Chamber Response to Government of Canada Consultations on Tax Planning Using Private Corporations

Written by Art Sinclair

Art Sinclair

the greater kitchener waterloo chamber of commerce and waterloo region – a profile

The Greater Kitchener Waterloo Chamber of Commerce supports over 1700 members representing all sectors of the Waterloo Region economy. Our membership includes small, medium, and large employers in one of Canada’s most progressive and innovative regions.

Waterloo Region is designated as Canada’s tenth and Ontario’s fourth largest urban area from last year’s census, with a 2016 year-end population of 583,500 expected to reach 725,000 by 2031. Population growth is relatively consistent across the Region’s seven lower-tier municipalities at one to two percent in both the cities and rural townships.

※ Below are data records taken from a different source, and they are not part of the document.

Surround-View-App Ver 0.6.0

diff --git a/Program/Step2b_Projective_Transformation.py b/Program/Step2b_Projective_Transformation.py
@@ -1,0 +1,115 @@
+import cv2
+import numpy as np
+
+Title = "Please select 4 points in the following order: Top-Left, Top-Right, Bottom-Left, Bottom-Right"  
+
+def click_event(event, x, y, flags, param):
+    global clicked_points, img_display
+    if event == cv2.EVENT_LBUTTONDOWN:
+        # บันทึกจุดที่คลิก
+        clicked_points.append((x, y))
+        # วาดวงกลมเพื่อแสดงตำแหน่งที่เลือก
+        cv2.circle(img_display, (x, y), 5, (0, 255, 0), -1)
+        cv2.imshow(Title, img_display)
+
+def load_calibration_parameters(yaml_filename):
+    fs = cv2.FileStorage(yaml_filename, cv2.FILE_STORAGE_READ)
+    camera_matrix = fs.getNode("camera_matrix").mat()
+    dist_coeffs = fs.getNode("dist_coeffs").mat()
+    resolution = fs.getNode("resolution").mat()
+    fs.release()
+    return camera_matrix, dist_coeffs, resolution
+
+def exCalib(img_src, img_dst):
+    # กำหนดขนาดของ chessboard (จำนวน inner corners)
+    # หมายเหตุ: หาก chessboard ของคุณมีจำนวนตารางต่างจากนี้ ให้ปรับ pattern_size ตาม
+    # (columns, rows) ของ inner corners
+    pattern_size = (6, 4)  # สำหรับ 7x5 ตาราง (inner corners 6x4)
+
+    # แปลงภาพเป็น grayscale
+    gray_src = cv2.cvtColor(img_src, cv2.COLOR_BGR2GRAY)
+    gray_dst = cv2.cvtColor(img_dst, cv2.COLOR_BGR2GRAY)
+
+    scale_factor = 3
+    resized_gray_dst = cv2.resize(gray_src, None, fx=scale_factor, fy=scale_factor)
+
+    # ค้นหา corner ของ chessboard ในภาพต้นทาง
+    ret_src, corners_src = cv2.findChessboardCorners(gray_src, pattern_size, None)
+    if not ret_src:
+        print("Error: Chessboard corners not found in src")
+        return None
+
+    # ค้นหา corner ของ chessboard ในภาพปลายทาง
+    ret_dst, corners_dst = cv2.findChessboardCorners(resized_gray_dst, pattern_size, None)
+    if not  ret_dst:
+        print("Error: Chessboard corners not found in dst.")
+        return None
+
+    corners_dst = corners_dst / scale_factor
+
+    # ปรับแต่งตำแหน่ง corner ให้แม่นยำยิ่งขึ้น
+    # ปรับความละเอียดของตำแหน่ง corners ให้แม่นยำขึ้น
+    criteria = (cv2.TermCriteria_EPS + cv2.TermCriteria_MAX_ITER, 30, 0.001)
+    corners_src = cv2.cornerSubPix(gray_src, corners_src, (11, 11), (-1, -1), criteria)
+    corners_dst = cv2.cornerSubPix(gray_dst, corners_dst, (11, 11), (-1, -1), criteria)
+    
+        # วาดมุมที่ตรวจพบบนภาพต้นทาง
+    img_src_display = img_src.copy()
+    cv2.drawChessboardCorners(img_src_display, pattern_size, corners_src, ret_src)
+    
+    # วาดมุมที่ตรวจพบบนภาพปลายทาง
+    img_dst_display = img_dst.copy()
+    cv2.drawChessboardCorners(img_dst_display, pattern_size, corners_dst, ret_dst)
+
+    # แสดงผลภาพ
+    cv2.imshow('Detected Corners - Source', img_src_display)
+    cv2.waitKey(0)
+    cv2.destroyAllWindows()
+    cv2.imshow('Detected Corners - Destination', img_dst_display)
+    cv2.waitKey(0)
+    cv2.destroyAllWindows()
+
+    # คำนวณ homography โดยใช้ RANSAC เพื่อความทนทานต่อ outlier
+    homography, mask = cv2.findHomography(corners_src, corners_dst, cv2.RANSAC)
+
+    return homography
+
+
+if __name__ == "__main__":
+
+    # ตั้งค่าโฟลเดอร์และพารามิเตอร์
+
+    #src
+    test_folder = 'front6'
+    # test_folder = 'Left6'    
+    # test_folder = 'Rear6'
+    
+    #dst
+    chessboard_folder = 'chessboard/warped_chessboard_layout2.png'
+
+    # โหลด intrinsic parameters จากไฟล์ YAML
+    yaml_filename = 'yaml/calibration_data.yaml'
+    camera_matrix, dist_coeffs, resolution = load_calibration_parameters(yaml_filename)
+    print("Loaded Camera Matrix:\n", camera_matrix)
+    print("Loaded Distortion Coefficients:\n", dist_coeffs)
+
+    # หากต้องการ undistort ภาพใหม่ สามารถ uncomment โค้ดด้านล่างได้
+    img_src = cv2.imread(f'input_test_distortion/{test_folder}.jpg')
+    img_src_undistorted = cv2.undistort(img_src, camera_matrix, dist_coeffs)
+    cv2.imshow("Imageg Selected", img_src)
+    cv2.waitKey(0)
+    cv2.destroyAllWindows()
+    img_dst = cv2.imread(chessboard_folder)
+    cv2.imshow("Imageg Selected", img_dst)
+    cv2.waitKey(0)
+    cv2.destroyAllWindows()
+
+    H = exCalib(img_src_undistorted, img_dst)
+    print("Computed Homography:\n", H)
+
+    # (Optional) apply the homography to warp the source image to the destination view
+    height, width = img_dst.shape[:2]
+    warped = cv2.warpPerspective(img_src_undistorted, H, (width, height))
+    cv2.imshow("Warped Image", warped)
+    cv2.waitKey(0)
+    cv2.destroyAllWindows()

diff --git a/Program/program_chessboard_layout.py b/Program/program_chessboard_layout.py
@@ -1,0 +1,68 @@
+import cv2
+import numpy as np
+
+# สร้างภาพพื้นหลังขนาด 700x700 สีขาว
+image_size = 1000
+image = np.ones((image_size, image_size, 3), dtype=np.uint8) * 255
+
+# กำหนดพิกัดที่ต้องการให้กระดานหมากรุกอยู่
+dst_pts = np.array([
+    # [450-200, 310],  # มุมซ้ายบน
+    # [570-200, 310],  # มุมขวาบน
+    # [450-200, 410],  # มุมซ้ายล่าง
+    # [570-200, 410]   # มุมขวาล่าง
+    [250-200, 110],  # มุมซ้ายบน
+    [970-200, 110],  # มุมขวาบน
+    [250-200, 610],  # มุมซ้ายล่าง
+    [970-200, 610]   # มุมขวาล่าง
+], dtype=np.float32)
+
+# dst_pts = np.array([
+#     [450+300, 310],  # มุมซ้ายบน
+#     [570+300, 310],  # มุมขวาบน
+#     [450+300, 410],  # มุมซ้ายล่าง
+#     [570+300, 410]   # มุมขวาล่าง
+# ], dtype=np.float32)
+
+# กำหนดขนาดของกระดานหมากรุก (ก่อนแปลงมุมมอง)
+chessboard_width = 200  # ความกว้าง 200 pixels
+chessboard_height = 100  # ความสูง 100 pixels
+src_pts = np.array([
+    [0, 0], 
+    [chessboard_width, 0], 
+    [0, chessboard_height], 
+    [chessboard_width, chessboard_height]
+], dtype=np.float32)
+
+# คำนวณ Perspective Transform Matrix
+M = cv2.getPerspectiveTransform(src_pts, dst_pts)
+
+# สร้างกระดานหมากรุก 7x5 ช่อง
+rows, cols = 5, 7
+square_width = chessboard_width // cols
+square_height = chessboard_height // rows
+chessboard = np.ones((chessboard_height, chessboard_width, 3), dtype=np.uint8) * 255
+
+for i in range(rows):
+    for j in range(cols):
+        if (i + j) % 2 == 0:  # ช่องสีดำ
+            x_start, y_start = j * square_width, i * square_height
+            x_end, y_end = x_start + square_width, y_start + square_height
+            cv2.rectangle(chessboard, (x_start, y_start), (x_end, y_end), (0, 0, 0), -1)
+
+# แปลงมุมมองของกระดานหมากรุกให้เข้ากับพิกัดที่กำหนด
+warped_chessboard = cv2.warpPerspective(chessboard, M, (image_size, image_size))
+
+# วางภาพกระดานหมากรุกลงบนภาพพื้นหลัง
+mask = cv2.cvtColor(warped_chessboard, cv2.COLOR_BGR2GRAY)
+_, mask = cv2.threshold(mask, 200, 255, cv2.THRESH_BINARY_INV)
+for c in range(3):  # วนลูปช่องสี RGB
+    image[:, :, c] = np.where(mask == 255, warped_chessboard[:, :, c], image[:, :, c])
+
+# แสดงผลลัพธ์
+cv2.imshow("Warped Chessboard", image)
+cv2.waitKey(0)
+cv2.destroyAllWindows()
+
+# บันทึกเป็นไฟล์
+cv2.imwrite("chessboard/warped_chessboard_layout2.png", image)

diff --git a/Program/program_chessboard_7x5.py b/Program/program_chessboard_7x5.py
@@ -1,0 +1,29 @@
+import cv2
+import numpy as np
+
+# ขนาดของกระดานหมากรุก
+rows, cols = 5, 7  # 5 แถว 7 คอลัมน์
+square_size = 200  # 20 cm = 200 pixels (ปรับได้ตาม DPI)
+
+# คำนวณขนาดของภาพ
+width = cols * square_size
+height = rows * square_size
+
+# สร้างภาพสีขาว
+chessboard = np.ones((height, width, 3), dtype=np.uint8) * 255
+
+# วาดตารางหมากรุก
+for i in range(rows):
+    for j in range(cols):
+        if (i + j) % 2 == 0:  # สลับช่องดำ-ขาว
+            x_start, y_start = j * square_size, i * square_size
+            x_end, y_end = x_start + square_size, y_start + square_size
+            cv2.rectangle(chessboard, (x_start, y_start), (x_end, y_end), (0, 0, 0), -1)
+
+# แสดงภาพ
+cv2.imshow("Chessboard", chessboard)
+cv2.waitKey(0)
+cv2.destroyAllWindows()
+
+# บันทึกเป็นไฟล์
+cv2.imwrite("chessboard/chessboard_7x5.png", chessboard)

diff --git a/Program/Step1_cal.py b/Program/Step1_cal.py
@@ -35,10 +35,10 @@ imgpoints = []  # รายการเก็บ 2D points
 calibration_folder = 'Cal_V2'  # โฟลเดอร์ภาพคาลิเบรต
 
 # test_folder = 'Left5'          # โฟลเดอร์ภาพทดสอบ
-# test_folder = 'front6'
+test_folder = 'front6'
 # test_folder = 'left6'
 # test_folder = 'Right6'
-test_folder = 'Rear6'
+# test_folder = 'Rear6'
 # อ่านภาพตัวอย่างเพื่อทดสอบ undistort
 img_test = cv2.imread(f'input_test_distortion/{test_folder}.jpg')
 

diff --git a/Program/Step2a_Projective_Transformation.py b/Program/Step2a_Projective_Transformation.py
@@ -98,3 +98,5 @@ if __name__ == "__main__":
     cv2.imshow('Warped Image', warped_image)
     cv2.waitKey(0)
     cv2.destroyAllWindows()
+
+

Our local economy is among the most diverse in Canada, with concentration across advanced manufacturing, financial services, post-secondary education, food processing/primary agriculture, and information technology. Industry analysts have frequently cited this diversity as the fundamental strength of Waterloo Region’s globally successful and entrepreneur-driven business sector.

We are pleased to respond to the Department of Finance Canada’s discussion paperĀ Tax Planning Using Private Corporations and the proposals advanced for review.

impact of proposed changes on small business

Our Chamber supports the position of the Coalition for Small Business Tax Fairness that the government not move forward with the proposals continued in the aforementioned document. In particular, we do not support changing current rules in the areas of:

  • Sprinkling income using private corporations;
  • Converting a private corporations regular income into capital gains; and
  • Holding a passive investment portfolio inside a private corporation.

While it has been suggested by senior government officials that the proposed changes are targeted to close tax loopholes aimed at the wealthy, they will rather affect the majority of business owners who are firmly in the middle class. Data collected from Statistics Canada and other federal sources shows that two-thirds of small business owners earn less than $73,000 annually and half of those earn less than $33,000. The proposals if implemented will make an already complex income Tax Act more difficult to interpret and apply for many small businesses, will not achieve the objective of simplifying the Act, and converselt increase the many challenges for Canada Revenue Agency (CRA) auditors in interpreting all relevant rules. The proposals as written will only lead to a higher level of uncertainty for small and medium-sized business owners who currently find CRA compliance as a daily ordeal.

read the full document here:

GKWCC Oct 2 2017 submission